So now, let's find our vanishing points. The hardest ones to find here will be the two on the horizon line, so I'm going to find those first. Lock your sketch layer, create a new layer, select the line tool and draw straight lines that follow what you think are the two most important and correct lines you've sketched that are heading to Vanishing Point 1 (VP1). It helps if these lines are somewhat far apart from another. Where ever these two lines cross, that's where VP1 is.
How annoying. VP1 is very far away from the drawing. It's even outside Flash's work area. That's not a problem. Delete the perspective layer and symbolize your sketch drawing.
Now make a new keyframe of your background and scale it down. In the screenshot below I scaled the background image 50 percent, but VP1 ended up being so far away I had to scale it down even more later.
Now enter your background layer and draw the perspective lines on a new layer again. You don't have to get them to cross, just get them accurate to your drawing.
Then select one line, hit q to bring up free transform, and scale it up (while holding shift, in order to keep the scaling proportional).
And do the same for the other line, scaling it until it intersects the first
VP1 is at the intersection of those two lines. VP2 will be on the same horizon line as VP1, and since there's no dutching of the camera in this drawing, the horizon line is horizontal. To drop in the horizon line, bring up the Ruler (ctrl+alt+shift+r), and drop a horizontal line that runs through VP1.
Then pick the most important line in your drawing that goes to VP2, and draw it as a perspective line that intersects the horizon line. VP2 is the intersection of those two lines.
Now we have the two horizon line vanishing points, but what a pain it would be to constantly draw lines running from the VP's to where we'd like them on our drawing. Thankfully there's an easy work around.
Start with VP1. Delete out the sections of the perspective lines that overshoot the vanishing point. Then select one of the lines, make it a group and move the group's center point to where the vanishing point is.
Now when you want to make more lines running to VP1, just copy that group, paste it in place and rotate it. If the line needs to be longer, just hit q, and scale it up while holding down shift. The group will scale up but keep the center point right where it is.
Next do the same thing for VP2, and follow all the same steps to find the position of VP3.
Now exit the symbol, go back to frame 1 on the stage (that has the background at the correct size), enter that instance of the background symbol, and keep copying, pasting in place, and rotating lines to figure out the correct perspective.
As you can see, for the center building my initial sketch was pretty decent, but the top antenna part needs a good amount of fixing. Also those foreground buildings that frame the main building are WAY off in terms of perspective, but even if I was to finish this drawing (which I'm not), I probably would not make them perspectively correct because then the composition would be awkward. The trick with perspective is knowing when to use it and when to ignore it.
Here's an example of a Flash background I did a while ago using this exact same technique to figure out the perspective lines. You'll also noticed that I cheated the perspective on the vertical lines of the foreground element (it's a castle wall). I tilted the wall in more than it actually would in order to make it feel like it was at odds with the seige tower.

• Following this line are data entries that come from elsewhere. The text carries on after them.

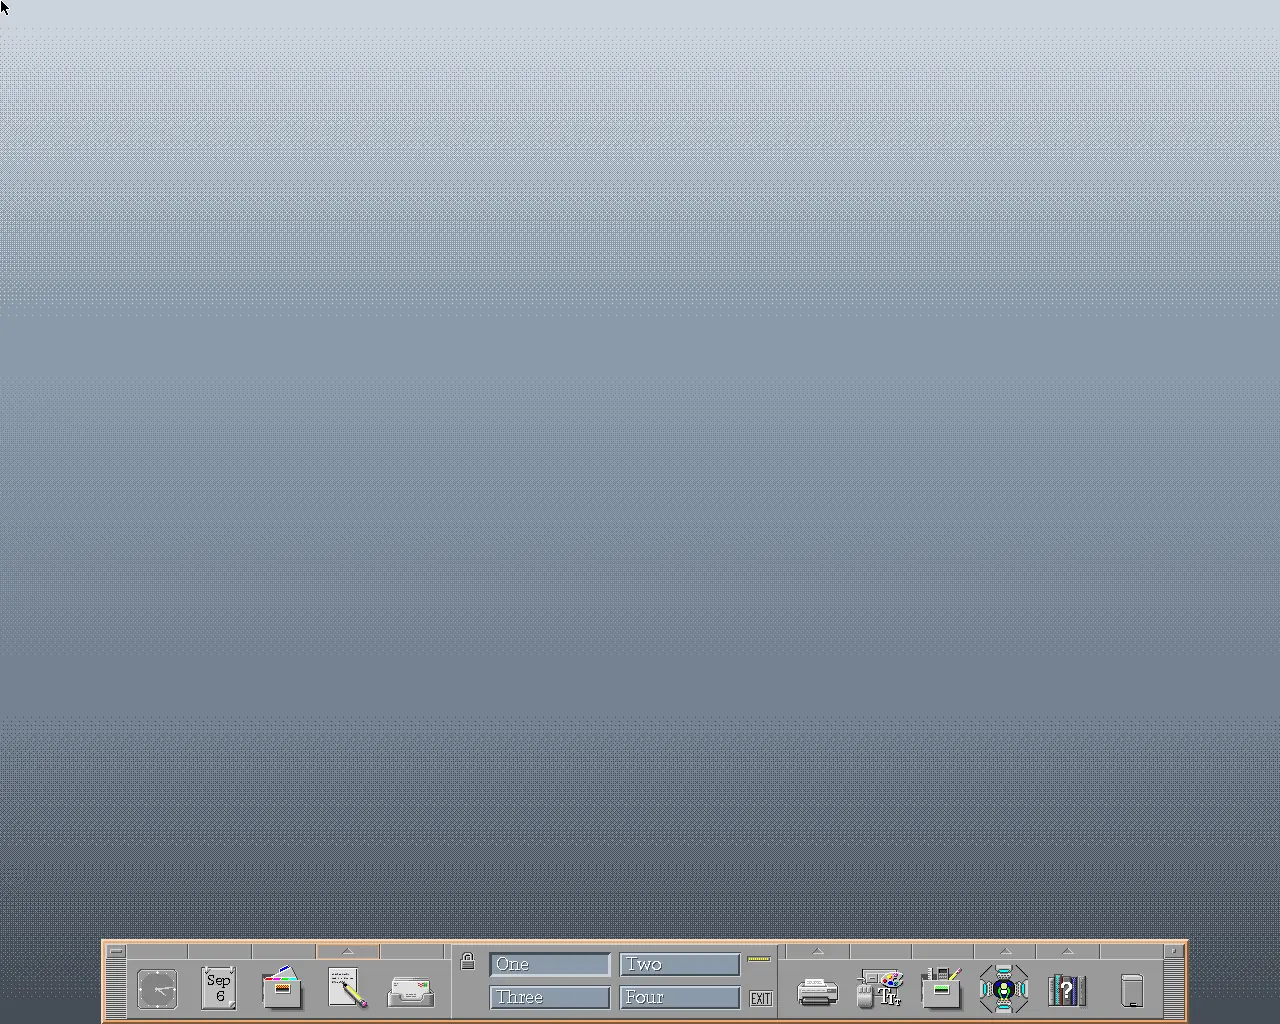
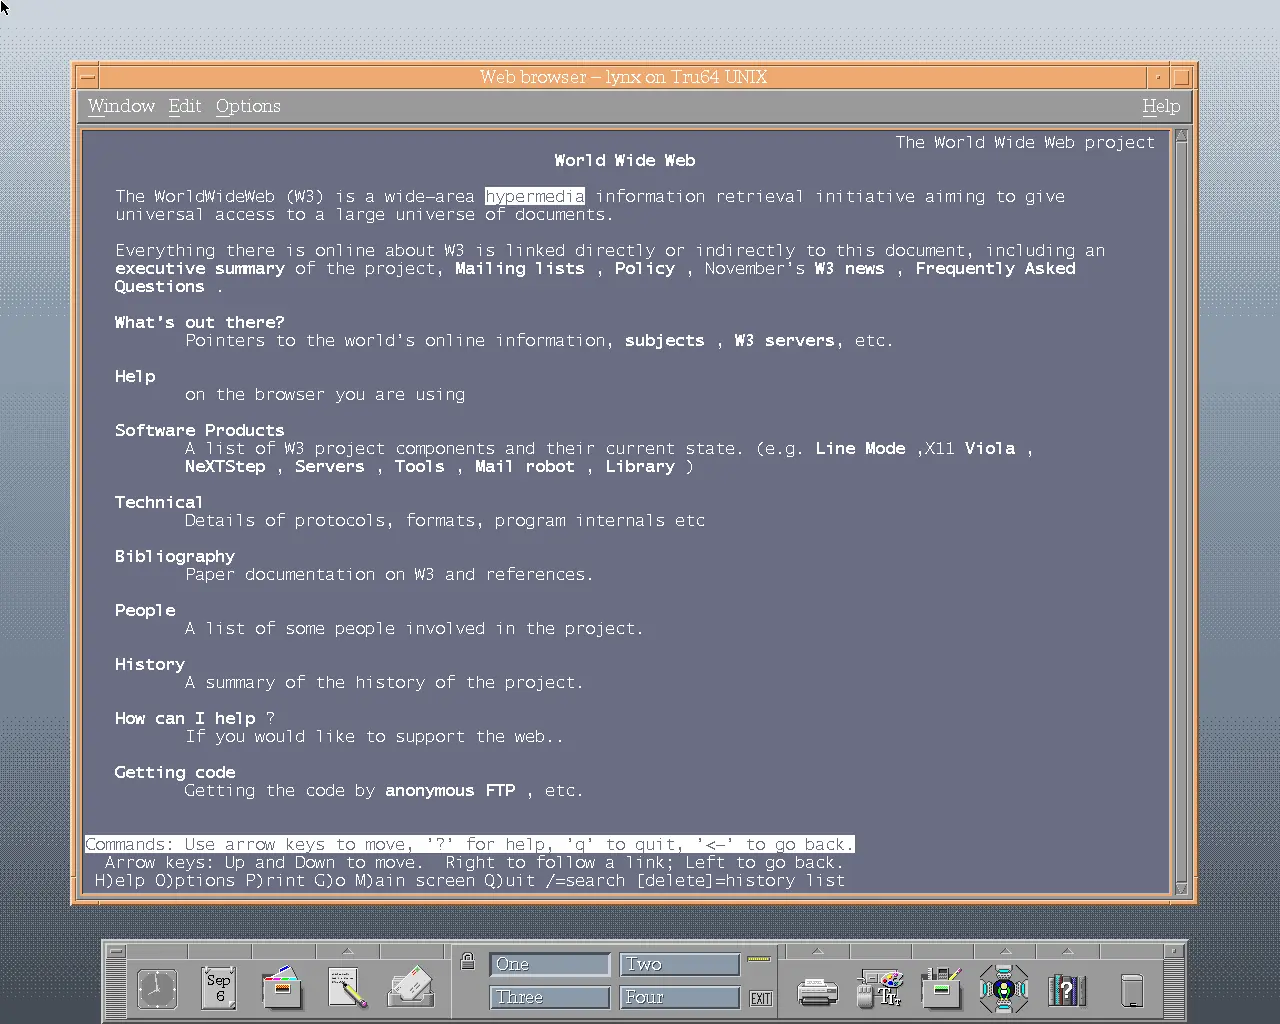
tru64: a networked exhibit — DEC 21143, an unprivileged user, and a browser on the web
The station now reaches the internet and shows a browser open on the first
website, fetched live through its own TCP/IP stack.

NETWORK. es40.cfg gains a dec21143 at pci0.4 (pcap on the host-only veth
tru64-h/g) — a DEVICE-SET change, so the checkpoint was re-baked from a cold
boot of the checkpoint disk with the NIC present. Guest: tu0, static
172.31.66.2/30, route and interface in rc.config + /etc/routes. Host: the
launcher creates the veth and NATs the /30 OUTBOUND ONLY; nothing bridges to
the LAN and no port is forwarded in. Three things had to be right that are not
obvious: /etc/svc.conf must say hosts=local,bind or the resolver never consults
DNS (nslookup works, ping <name> does not), /etc/resolv.conf needs a
domain/search line, and /etc/hosts must map the machine's own name or CDE fails
at session start with "The DT messaging system could not be started".

BROWSER. Lynx 2.8.9rel.1, built in the guest (configure under ksh — Tru64's
/bin/sh dies on modern autoconf; ~80 min total on emulated Alpha), installed
with its cfg and lss, run -nocolor because the colour style renders black on
black on this 8-plane visual. It runs as the unprivileged user in a dtterm, and
that window on http://info.cern.ch is what the checkpoint now restores: the
ten minutes of guest time it took to get there are paid once, at bake time.
The bundled Netscape 6 (/usr/opt/netscape6) is installed and starts but never
maps a window — as root or guest, with fonts and display access proven fine —
[…]

diff --git a/streamhost/guest-agents/tru64/tru64exec.py b/streamhost/guest-agents/tru64/tru64exec.py
@@ -105,14 +105,11 @@ class Session:
             pass
 
 
-def run_once(station_dir, cmd, timeout, tag):
-    """One login + one command.
-
-    Returns (rc, stdout, raw). rc None means the EXCHANGE failed — no sentinels
-    came back, i.e. the line was corrupted or the guest never answered — which
-    is the one case worth retrying on a fresh login."""
-    begin, end = f"BX{tag}", f"EX{tag}"
-
+def open_session(station_dir, timeout, tag):
+    """Connect, converge on a login, and hand back a Session at a silent ksh
+    prompt — or None. Callers that run many commands (a file push is one
+    `echo` per line) should open ONCE: a login per line is both slow and the
+    thing most likely to leave the getty in a state the next call trips over."""
     try:
         se = Session(f"{station_dir}/serial-exec.sock", timeout)
     except OSError as e:
@@ -120,7 +117,7 @@ def run_once(station_dir, cmd, timeout, tag):
             f"tru64exec: cannot reach {station_dir}/serial-exec.sock ({e}).\n"
             "The station must be running (pumps.py owns the line and serves this socket).\n"
         )
-        return 125, "", ""
+        return None
 
     # Converge on a FRESH login prompt. The line is shared and persistent: a
     # previous call that timed out (or a guest frozen mid-exchange) can leave
@@ -129,12 +126,25 @@ def run_once(station_dir, cmd, timeout, tag):
     # state we find back to "login:" — answer a stray Password:, log out of a
     # live shell — before touching the command.
     logged_in = False
+    probe = f"PB{tag}"
     for _ in range(6):
         thaw(station_dir)
         se.buf.clear()
         se.send("")
         se.read_until(rb"(?i)login:|password:|[#$] ?$", 8)
         tail = bytes(se.buf)[-200:]
+        if not tail.strip():
+            # SILENT line. Either nothing is listening, or — the state this
+            # client can create itself — a previous session died leaving a live
+            # shell with `stty -echo` and an empty PS1, which answers a bare
+            # newline with exactly nothing. Ask a question only a shell can
+            # answer before concluding the channel is dead.
+            se.buf.clear()
+            se.send(f"echo {probe}")
+            if se.read_until(probe.encode(), 8):
+                logged_in = True
+                break
+            continue
         if PASSWORD.search(tail):
             se.send("")  # empty password -> "Login incorrect" -> fresh login:
             continue
@@ -155,7 +165,7 @@ def run_once(station_dir, cmd, timeout, tag):
             "The guest may be frozen (idle auto-pause) or the getty on tty01 is gone.\n"
         )
         se.close()
-        return 125, "", ""
+        return None
 
     # root's login shell here is /bin/sh — Tru64's LEGACY Bourne shell, where
     # `$(...)` is not command substitution but a syntax error, so a caller's
@@ -181,6 +191,14 @@ def run_once(station_dir, cmd, timeout, tag):
     se.send(f"echo {sync}")
     se.read_until(sync.encode(), 20)
     se.buf.clear()
+    return se
+
+
+def run_command(se, station_dir, cmd, timeout, tag):
+    """Run one command in an open session. Returns (rc, stdout, raw); rc None
+    means no sentinels came back — the exchange failed, not the command."""
+    begin, end = f"BX{tag}", f"EX{tag}"
+    se.buf.clear()
 
     # The command runs in a SUBSHELL: a bare `exit 3` (or a command that ends
     # with one) would otherwise kill the login before the closing sentinel is
@@ -195,12 +213,6 @@ def run_once(station_dir, cmd, timeout, tag):
         se.read_until(end_re, min(30.0, timeout))
 
     text = bytes(se.buf).replace(b"\r", b"").decode("latin1", "replace")
-    try:
-        se.send("exit")
-    except OSError:
-        pass
-    se.close()
-
     m = re.search(re.escape(begin) + r"\n(.*?)" + re.escape(end) + r"(\d+)", text, re.S)
     if not m:
         return None, "", text
@@ -227,7 +239,16 @@ def main():
     # is to start the exchange over rather than to guess what the line means.
     raw = ""
     for attempt in range(2):
-        rc, out, raw = run_once(station_dir, cmd, timeout, uuid.uuid4().hex[:12].upper())
+        tag = uuid.uuid4().hex[:12].upper()
+        se = open_session(station_dir, timeout, tag)
+        if se is None:
+            return 125
+        rc, out, raw = run_command(se, station_dir, cmd, timeout, tag)
+        try:
+            se.send("exit")
+        except OSError:
+            pass
+        se.close()
         if rc is not None:
             if out:
                 sys.stdout.write(out + "\n")

diff --git a/docs/guests/tru64.md b/docs/guests/tru64.md
@@ -81,6 +81,63 @@ save-and-exit. No fifo, no keyboard, no pixels.
   layout; `ctltest.py` only does letters, digits and a little punctuation.
 - Screenshots: `uibench/shmread.py <fb.shm> <out.png>`.
 
+## Network (2026-08-17)
+
+The device set gained a **`dec21143`** at `pci0.4` (pcap backend on the
+host-only veth `tru64-h`/`tru64-g`), which is a DEVICE-SET change: it orphans
+any checkpoint baked before it, so the checkpoint was re-baked from a cold boot
+of the checkpoint DISK with the NIC present.
+
+- Guest: `tu0`, static **172.31.66.2/30**, default route 172.31.66.1, set in
+  `/etc/rc.config` (`NETDEV_0`, `IFCONFIG_0`, `NUM_NETCONFIG`) and
+  `/etc/routes` so it survives a boot.
+- Host: `tru64-h` holds .1, and the launcher NATs the /30 outbound
+  (`iptables -t nat MASQUERADE`, `ip_forward=1`). **Outbound only** — nothing
+  bridges to the LAN, no port is forwarded in, and the guest is reachable from
+  nowhere but this box. A 2003 TCP/IP stack should not face inbound traffic.
+- Resolver: `/etc/resolv.conf` (1.1.1.1, 8.8.8.8) **plus** `hosts=local,bind`
+  in `/etc/svc.conf` — Tru64 will not consult DNS at all without that switch
+  entry, and `nslookup` succeeding while `ping <name>` says "unknown host" is
+  exactly that gap. The resolver also wants a `domain`/`search` line to work.
+- `/etc/hosts` must map the machine's own name (`172.31.66.2 tru64`), or CDE
+  comes up with "The DT messaging system could not be started": ToolTalk
+  resolves the hostname at session start, and an IP-configured machine whose
+  name does not resolve fails there rather than at boot.
+
+`/usr/local/bin/httpget <host> <path> [port]` and `httpfetch <host> <path>
+<out> [port]` are two small C clients compiled in the guest for exactly this
+work — the base install has no `wget`, `curl` or `ftp`-over-HTTP, so they are
+how a file gets in and how the network is proven without a browser. They are
+also how Lynx's source arrived: serve the tarball from labhost
+(`python3 -m http.server --bind 172.31.66.1`) and fetch it with `httpfetch`.
+
+## The browser (2026-08-17)
+
+**Lynx 2.8.9rel.1, built in the guest**, at `/usr/local/bin/lynx` with
+`/usr/local/etc/lynx.cfg` and `lynx.lss`. `su guest -c /usr/local/bin/webbrowser`
+opens it in a dtterm titled "Web browser - lynx on Tru64 UNIX"; that window,
+sitting on the first website, is the exhibit's baked scene.
+
+Build notes, because none of it is guessable:
+
+- `./configure` must run under **ksh** (`CONFIG_SHELL=/bin/ksh /bin/ksh
+  ./configure`): Tru64's `/bin/sh` is the legacy Bourne shell and dies on
+  modern autoconf with `syntax error at line 1297: '(' unexpected`.
+- Configure takes ~35 min and the build ~45 min on this emulated Alpha. Run
+  them detached with a log and poll — a `labctl exec` call that outlives its
+  timeout leaves the serial line mid-command.
+- Interactive Lynx needs `lynx.lss` present or it exits at once with "Lynx
+  file /usr/local/etc/lynx.lss is not available"; `-dump` does not, which is
+  why the first fetches worked and the first window did not.
+- Run it `-nocolor`. With the colour style on this 8-plane visual it renders
+  black on black — a window that looks broken but is working.
+
+**The bundled Netscape 6 does not work here.** `/usr/opt/netscape6` (a
+Tru64-native Mozilla, May 2002) is fully installed and starts — `mozilla-bin`
+runs, burns CPU for ten minutes and never maps a window, as root or as
+`guest`, with fonts and display access both proven fine (`xclock` maps
+instantly for the same user). It is left in place, unused.
+
 ## Screen: 1280x1024 (2026-08-17)
 
 The X server takes the mode on its command line, so the site copy of the
@@ -191,16 +248,36 @@ so the restored desktop never blanks. **The seed still has the CDE defaults**:
 a cold-boot fallback will blank and lock again — re-bake the seed from a
 checkpoint-restored, cleanly halted guest to close that.
 
-## The scene: a bare CDE desktop
+## The scene: a browser on the first website
 
-What visitors see is the finished desktop and nothing else — wallpaper and the
-front panel. The `dxconsole` "Console Log" window that used to open
-bottom-right (repeating `Can't find an OSF-BASE … PAK`) was closed before the
-checkpoint was baked 2026-08-17, so the restore no longer brings it back. It
-was never started from any `/usr/dt/config` or `/etc/dt/config` file — grep
-finds nothing — which is why closing it in the CHECKPOINT was the fix that
-worked; a cold boot from the seed still opens it. The PAK line itself is
-expected on a PAK-less base install and gates non-root logins only.
+The checkpoint is baked with the exhibit's scene already up: the CDE desktop,
+the front panel, and one window — Lynx showing
+`http://info.cern.ch/hypertext/WWW/TheProject.html`, the first website, fetched
+live through the guest's own TCP/IP stack. A visitor arrives at a browser that
+already works, and the arrow keys follow links.
+
+That is the whole point of baking a checkpoint rather than booting: the browser
+took ten minutes of guest time to reach that page the first time, and every
+visitor now gets it in three seconds.
+
+The `dxconsole` "Console Log" window (repeating `Can't find an OSF-BASE ... PAK`)
+was closed before baking, so the restore does not bring it back. A cold boot
+from the seed still opens it.
+
+## The unprivileged user, and the licence wall
+
+`guest` (uid 300, group `users`, `/home/guest`, no password) exists and is what
+the browser runs as: `su guest -c /usr/local/bin/webbrowser`. Nothing
+visitor-facing runs as root except the CDE session itself.
+
+**The session could not be moved to that user.** dtlogin auto-logs in `guest`
+and the login is refused with "Too many users logged on already. Try again
+later.", because this install has **no OSF-BASE PAK** (`lmf list full for
+OSF-BASE` -> "No entry in license database"); the licence gates non-root
+interactive logins, which is the same wall the console log complains about at
+every boot. `su` to the account works, which is why the browser can run as it.
+Registering a PAK, or starting the session by another route, is an operator
+decision and is not done here — `Dtlogin*autoLogin` is back to `root`.
 
 ## es40 savestates: this station's reset
 

diff --git a/registry/posters/tru64.md b/registry/posters/tru64.md
@@ -4,8 +4,8 @@ subtitle: 2003 · DEC's own UNIX on DEC's own 64-bit iron
 hero: /posters/tru64/desktop.webp
 images:
   - src: /posters/tru64/desktop.webp
-    alt: The Tru64 UNIX 5.1B desktop at 1280×1024 — the Common Desktop Environment's blue-grey stippled backdrop, empty, with the CDE front panel across the bottom: analogue clock, date calendar, file manager, text editor, mail, a four-square workspace switcher flanked by lock and exit controls, then printer, style manager, application manager, help and trash
-    caption: The Common Desktop Environment on DEC's own UNIX — the 5.1B desktop as it comes up, logged in and idle, drawn by Tru64's own X server on the emulated AlphaServer's S3 graphics.
+    alt: The Tru64 UNIX 5.1B desktop at 1280×1024 — a terminal window titled "Web browser – lynx on Tru64 UNIX" fills most of the Common Desktop Environment's blue-grey backdrop, showing the 1992 CERN page "World Wide Web" with its list of links (executive summary, Mailing lists, Policy, What's out there?, Software Products), and the CDE front panel runs along the bottom
+    caption: The first website, fetched live by a 2003 UNIX workstation — Lynx in a CDE terminal on Tru64 5.1B, over the machine's own TCP/IP stack.
 ---
 ## Origins
 
@@ -19,7 +19,9 @@ The AlphaServer ES40 emulated here is the natural home of this operating system 
 
 ## What you're looking at
 
-A finished Tru64 UNIX 5.1B system, logged in and sitting at its desktop: the Common Desktop Environment at 1280×1024, its front panel along the bottom edge — clock, calendar, file manager, text editor, mail, four workspaces, and the tools of a 2003 commercial UNIX workstation. This is CDE as the industry standardised it, the same desktop shipped by Sun, HP, IBM and DEC, here in DEC's own colours on DEC's own operating system.
+A finished Tru64 UNIX 5.1B system at its desktop, with a browser open on the web. The desktop is the Common Desktop Environment at 1280×1024 — CDE as the industry standardised it, the same environment shipped by Sun, HP, IBM and DEC, here in DEC's own colours on DEC's own operating system. The window on top is Lynx, the text browser that was how most UNIX workstations of this era read the web, showing the page CERN put online in 1992 and never took down.
+
+The page is not a recording. This machine has a DEC 21143 Ethernet controller, a real TCP/IP stack, and a route to the internet; it resolved the name and fetched the document itself. The arrow keys follow links, so the web this machine reaches is the live one — as much of it as still speaks plain HTTP to a browser from 1997.
 
 Nothing is staged. The installation you would otherwise be reading about really happened on this exhibit — all 115 software subsets onto an AdvFS file system — and what you see is that installed machine, brought back to this exact moment. Between visits it is frozen mid-instruction rather than shut down, so it resumes where it stood; and when it is reset it returns to this desktop in about three seconds, however the previous visitor left it.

And lucky you, I actually kept some of my perspective lines as guide layers.
And once more, I am now offering this tutorial's FLA for 3 dollars through PayPal. Currently it's only available for Flash CS3 and up, but if there's demand I can make it for other versions as well. The FLA includes the building example with vanishing points and the final line work for the siege tower example with vanishing points.